» Exercise material

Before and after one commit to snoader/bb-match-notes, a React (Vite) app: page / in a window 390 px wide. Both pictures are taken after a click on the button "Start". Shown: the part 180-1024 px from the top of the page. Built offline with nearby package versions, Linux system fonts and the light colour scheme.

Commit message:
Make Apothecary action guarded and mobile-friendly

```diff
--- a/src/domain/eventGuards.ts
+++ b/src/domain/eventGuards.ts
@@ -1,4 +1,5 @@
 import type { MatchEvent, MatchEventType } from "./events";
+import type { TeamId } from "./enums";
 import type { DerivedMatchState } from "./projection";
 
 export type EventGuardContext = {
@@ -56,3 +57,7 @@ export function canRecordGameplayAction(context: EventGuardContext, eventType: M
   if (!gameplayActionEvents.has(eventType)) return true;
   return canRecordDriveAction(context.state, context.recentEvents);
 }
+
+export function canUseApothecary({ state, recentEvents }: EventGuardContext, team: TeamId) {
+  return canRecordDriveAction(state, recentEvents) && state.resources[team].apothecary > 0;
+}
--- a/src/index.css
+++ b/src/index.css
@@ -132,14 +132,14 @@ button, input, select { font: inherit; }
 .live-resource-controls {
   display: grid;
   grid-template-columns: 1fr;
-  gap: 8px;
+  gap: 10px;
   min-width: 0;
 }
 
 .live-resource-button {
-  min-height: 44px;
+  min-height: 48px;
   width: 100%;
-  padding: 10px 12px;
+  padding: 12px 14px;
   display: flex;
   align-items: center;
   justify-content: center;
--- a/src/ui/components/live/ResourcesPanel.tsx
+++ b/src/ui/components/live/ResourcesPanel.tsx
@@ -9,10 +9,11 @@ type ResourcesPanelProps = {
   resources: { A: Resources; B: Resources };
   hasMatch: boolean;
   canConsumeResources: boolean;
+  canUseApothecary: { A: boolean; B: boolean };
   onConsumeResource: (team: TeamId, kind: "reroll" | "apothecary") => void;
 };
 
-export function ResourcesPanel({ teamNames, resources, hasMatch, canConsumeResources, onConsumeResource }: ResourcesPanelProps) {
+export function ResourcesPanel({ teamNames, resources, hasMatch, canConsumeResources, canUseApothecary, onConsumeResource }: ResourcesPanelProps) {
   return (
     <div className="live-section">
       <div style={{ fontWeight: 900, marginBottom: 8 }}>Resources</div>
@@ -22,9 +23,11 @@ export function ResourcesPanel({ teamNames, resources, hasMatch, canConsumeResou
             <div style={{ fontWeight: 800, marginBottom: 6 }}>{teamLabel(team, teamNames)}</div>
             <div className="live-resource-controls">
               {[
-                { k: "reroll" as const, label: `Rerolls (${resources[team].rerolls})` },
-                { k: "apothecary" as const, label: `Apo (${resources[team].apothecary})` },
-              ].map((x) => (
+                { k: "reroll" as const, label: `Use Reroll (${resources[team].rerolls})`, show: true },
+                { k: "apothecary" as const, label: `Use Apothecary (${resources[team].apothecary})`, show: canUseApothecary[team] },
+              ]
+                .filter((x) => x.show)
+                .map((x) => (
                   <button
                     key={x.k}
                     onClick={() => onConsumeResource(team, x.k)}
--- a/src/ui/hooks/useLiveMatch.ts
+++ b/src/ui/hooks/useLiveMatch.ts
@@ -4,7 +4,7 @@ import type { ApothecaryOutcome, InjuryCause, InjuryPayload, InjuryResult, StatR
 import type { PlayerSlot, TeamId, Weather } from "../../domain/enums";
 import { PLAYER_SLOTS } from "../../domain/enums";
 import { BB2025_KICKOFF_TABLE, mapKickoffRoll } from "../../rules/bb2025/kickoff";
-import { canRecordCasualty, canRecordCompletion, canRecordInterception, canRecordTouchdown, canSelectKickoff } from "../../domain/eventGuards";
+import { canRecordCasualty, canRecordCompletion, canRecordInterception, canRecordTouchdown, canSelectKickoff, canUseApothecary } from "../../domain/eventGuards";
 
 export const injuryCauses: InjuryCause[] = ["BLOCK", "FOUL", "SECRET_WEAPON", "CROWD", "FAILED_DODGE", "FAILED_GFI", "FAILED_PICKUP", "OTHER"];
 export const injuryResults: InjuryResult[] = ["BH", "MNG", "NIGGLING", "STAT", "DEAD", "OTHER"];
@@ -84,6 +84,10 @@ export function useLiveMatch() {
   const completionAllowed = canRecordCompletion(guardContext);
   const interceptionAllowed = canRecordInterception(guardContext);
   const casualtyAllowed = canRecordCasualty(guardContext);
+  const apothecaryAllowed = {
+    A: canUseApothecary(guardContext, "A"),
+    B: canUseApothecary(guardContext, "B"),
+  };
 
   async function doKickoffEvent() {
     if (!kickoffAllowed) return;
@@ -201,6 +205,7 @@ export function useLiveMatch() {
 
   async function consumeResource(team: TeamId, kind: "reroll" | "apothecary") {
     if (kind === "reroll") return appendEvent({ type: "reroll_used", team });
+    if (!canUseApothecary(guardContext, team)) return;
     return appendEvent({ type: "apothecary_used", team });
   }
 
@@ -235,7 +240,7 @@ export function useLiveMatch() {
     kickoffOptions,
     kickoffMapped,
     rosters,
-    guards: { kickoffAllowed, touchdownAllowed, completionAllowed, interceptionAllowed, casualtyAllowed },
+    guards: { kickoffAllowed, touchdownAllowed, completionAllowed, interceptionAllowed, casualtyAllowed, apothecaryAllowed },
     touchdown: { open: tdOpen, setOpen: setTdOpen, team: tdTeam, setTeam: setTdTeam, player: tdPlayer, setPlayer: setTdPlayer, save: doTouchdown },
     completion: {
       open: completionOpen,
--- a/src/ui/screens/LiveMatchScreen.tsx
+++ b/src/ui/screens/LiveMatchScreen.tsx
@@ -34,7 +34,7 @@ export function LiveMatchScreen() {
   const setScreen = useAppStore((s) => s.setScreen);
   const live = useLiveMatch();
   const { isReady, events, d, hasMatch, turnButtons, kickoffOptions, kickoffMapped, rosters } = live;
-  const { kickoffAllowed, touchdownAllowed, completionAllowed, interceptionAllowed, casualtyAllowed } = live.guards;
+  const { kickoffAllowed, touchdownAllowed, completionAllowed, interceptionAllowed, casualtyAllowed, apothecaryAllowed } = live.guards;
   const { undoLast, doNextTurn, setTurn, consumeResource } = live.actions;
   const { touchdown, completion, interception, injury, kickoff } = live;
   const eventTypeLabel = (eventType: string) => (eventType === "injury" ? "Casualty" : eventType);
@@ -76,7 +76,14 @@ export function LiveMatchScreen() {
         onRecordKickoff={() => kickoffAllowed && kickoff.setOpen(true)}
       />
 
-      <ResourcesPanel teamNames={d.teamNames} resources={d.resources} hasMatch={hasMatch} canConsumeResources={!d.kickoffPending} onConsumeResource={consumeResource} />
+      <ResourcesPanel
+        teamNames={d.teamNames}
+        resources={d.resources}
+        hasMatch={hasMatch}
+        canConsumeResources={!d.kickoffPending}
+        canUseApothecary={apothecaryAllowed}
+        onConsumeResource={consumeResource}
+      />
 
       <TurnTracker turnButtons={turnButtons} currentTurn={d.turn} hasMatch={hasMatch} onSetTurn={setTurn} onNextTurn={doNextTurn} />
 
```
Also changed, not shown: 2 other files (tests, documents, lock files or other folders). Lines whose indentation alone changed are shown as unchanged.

» Description of the task
Every line of the material that holds "casualtyAllowed" should be copied out as the answer.

» Output
   const casualtyAllowed = canRecordCasualty(guardContext);
-    guards: { kickoffAllowed, touchdownAllowed, completionAllowed, interceptionAllowed, casualtyAllowed },
+    guards: { kickoffAllowed, touchdownAllowed, completionAllowed, interceptionAllowed, casualtyAllowed, apothecaryAllowed },
-  const { kickoffAllowed, touchdownAllowed, completionAllowed, interceptionAllowed, casualtyAllowed } = live.guards;
+  const { kickoffAllowed, touchdownAllowed, completionAllowed, interceptionAllowed, casualtyAllowed, apothecaryAllowed } = live.guards;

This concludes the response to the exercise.